Hidden codex may reveal secrets of life in Mexico before Spanish conquest One of the rarest manuscripts in the world has been revealed hidden beneath the pages of an equally rare but later Mexican codex, thanks to hi-tech imaging techniques. The Codex Selden, a book of concertina-folded pages made out of a five-metre strip of deerhide, is one of a handful of illustrated books of history and mythology that survived wholesale destruction by Spanish conquerors and missionaries in the 16th century. Researchers using hyperspectral imaging, a technique originally used for geological research and astrophysics, discovered the underlying images hidden beneath a layer of gesso, a plaster made from ground gypsum and chalk, without damaging the priceless later manuscript. The underlying images must be older than the codex on top, which is believed to have been made about 1560 and was donated to Oxford’s Bodleian library in the 17th century by the scholar and collector John Selden.
Historical maps home page Down to: 6th to 15th Centuries | 16th and 19th Centuries | 1901 to World War Two | 1946 to 21st Century The Ancient World ... index of places Aegean Region, to 300 BCE Aegean Region, 185 BCE IWitness - Education through Genocide Testimony Liberation Heroes: The Last Eyewitnesses Explore classroom-ready resources in support of USC Shoah Foundation's new documentary, Liberation Heroes: The Last Eyewitnesses, which premiered on the Discovery Channel in honor of Holocaust Remembrance Day. Explore » Stronger Than Hate Google Tutorials This page contains tutorials for using Google tools. The tutorials that I've created you are welcome to use in your own blog, website, or professional development session. Before using the tutorials created by others, please contact their creators. Google Docs for Teachers 2012 Google for Teachers Google for Teachers II -

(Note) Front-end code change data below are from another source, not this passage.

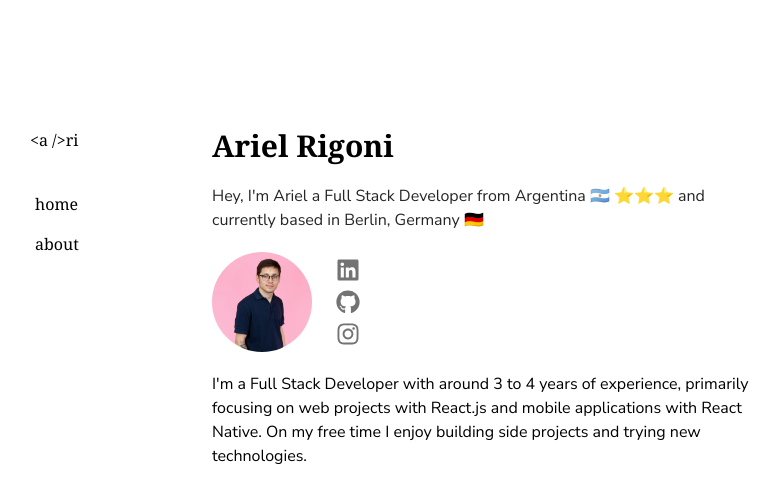
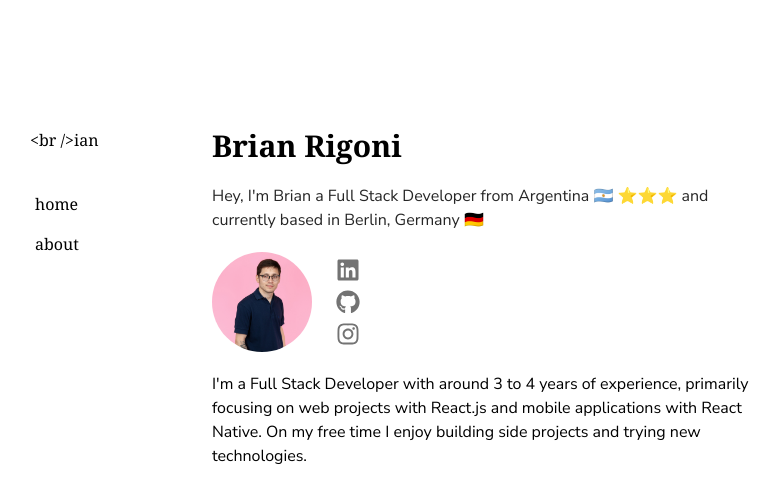
Before and after one commit to abrigoni/abrigoni.io, a Next.js app: page / in a window 1280 px wide. Shown: the top 502 px of the page, without its empty margins (34-814 px from the left). Built offline with nearby package versions, Linux system fonts and the light colour scheme.

Commit message:
refactor((navbar&app/page): change name

```diff
--- a/src/app/about/page.tsx
+++ b/src/app/about/page.tsx
@@ -3,7 +3,7 @@ export default function About() {
     <section>
       <h1 className="text-3xl font-serif font-bold">About Me</h1>
       <p className="my-5 max-w-lg text-neutral-800 dark:text-neutral-200">
-        Hey, I&apos;m Ariel Rigoni, Currently, I&apos;m a Full Stack Developer with around 3 to 4 years of experience, primarily focusing on web projects with React.js and mobile applications with React Native. I&apos;ve had the opportunity to work with companies both in Argentina and the U.S., predominantly utilizing TypeScript in my work.
+        Hey, I&apos;m Brian Rigoni, Currently, I&apos;m a Full Stack Developer with around 3 to 4 years of experience, primarily focusing on web projects with React.js and mobile applications with React Native. I&apos;ve had the opportunity to work with companies both in Argentina and the U.S., predominantly utilizing TypeScript in my work.
       </p>
       <hr className="max-w-lg" />
       <p className="my-5 max-w-lg text-neutral-800 dark:text-neutral-200">
--- a/src/app/page.tsx
+++ b/src/app/page.tsx
@@ -6,9 +6,9 @@ import avatar from './avatar.jpg';
 export default function Home() {
   return (
     <section>
-      <h1 className="text-3xl font-serif font-bold">Ariel Rigoni</h1>
+      <h1 className="text-3xl font-serif font-bold">Brian Rigoni</h1>
       <p className="my-5 max-w-lg text-neutral-800 dark:text-neutral-200">
-        Hey, I&apos;m Ariel a Full Stack Developer from Argentina 🇦🇷 ⭐⭐⭐ and currently based in Berlin, Germany 🇩🇪
+        Hey, I&apos;m Brian a Full Stack Developer from Argentina 🇦🇷 ⭐⭐⭐ and currently based in Berlin, Germany 🇩🇪
       </p>
       <div className="flex md:flex-row items-center my-5">
         <Image
--- a/src/components/SideBar.tsx
+++ b/src/components/SideBar.tsx
@@ -14,7 +14,7 @@ const SideBar = () => {
     <aside className="md:w-[150px] md:flex-shrink-0 font-serif">
       <div className="lg:sticky lg:top-20">
         <div className="flex flex-col md:flex-row items-start mb-2 md:mb-8 space-y-10">
-          <span>&lt;a /&gt;ri</span>
+          <span>&lt;br /&gt;ian</span>
         </div>
         <nav className="flex flex-row md:flex-col items-start md:overflow-auto">
           {Object.entries(navItems).map(([path, { name }]) => {
```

Curiosity: It Helps Us Learn, But Why? : NPR Ed The Limbic Reward System lights up when curiosity is piqued. LA Johnson/NPR hide caption itoggle caption LA Johnson/NPR The Limbic Reward System lights up when curiosity is piqued. LA Johnson/NPR Atlantean Puzzle Pieces See the following Nahuatl (Aztec Words) before beginning this article: Atl = Water.Atlan = In, by, alongside, under water.Atlah= Abundant water.Ahtlantica=A big stretch of abundant water (A Nahuatl name for the Atlantic Ocean.).Atlantona = Resplendent Lady of Water (Another Nahuatl name for the Atlantic Ocean).Atlantech/Atlantesh = Place under, by, in, alongside water.Atlantes = Nahuatl name for Atlas holding up the world. Atlantean Puzzle Pieces Copyright by Ed Ziomek, Stamford, CT, and Johnny Ziomek (Los Angeles) The following are plausible explanations and theories, leading us closer to the historical truths we all seek.
Download 91,000 Historic Maps from the Massive David Rumsey Map Collection Three years ago, we highlighted one of the most comprehensive map collections in existence, the David Rumsey Map Collection, then newly moved to Stanford University. The Rumsey Collection, we wrote then, “contains a seemingly inexhaustible supply of cartographic images”—justifiable hyperbole, considering the amount of time it would take any one person to absorb the over 150,000 physical artifacts Rumsey has amassed in one place. By 2016, Rumsey had made almost half the collection—over 67,000 images—freely available in a digital archive that has been growing since 1996.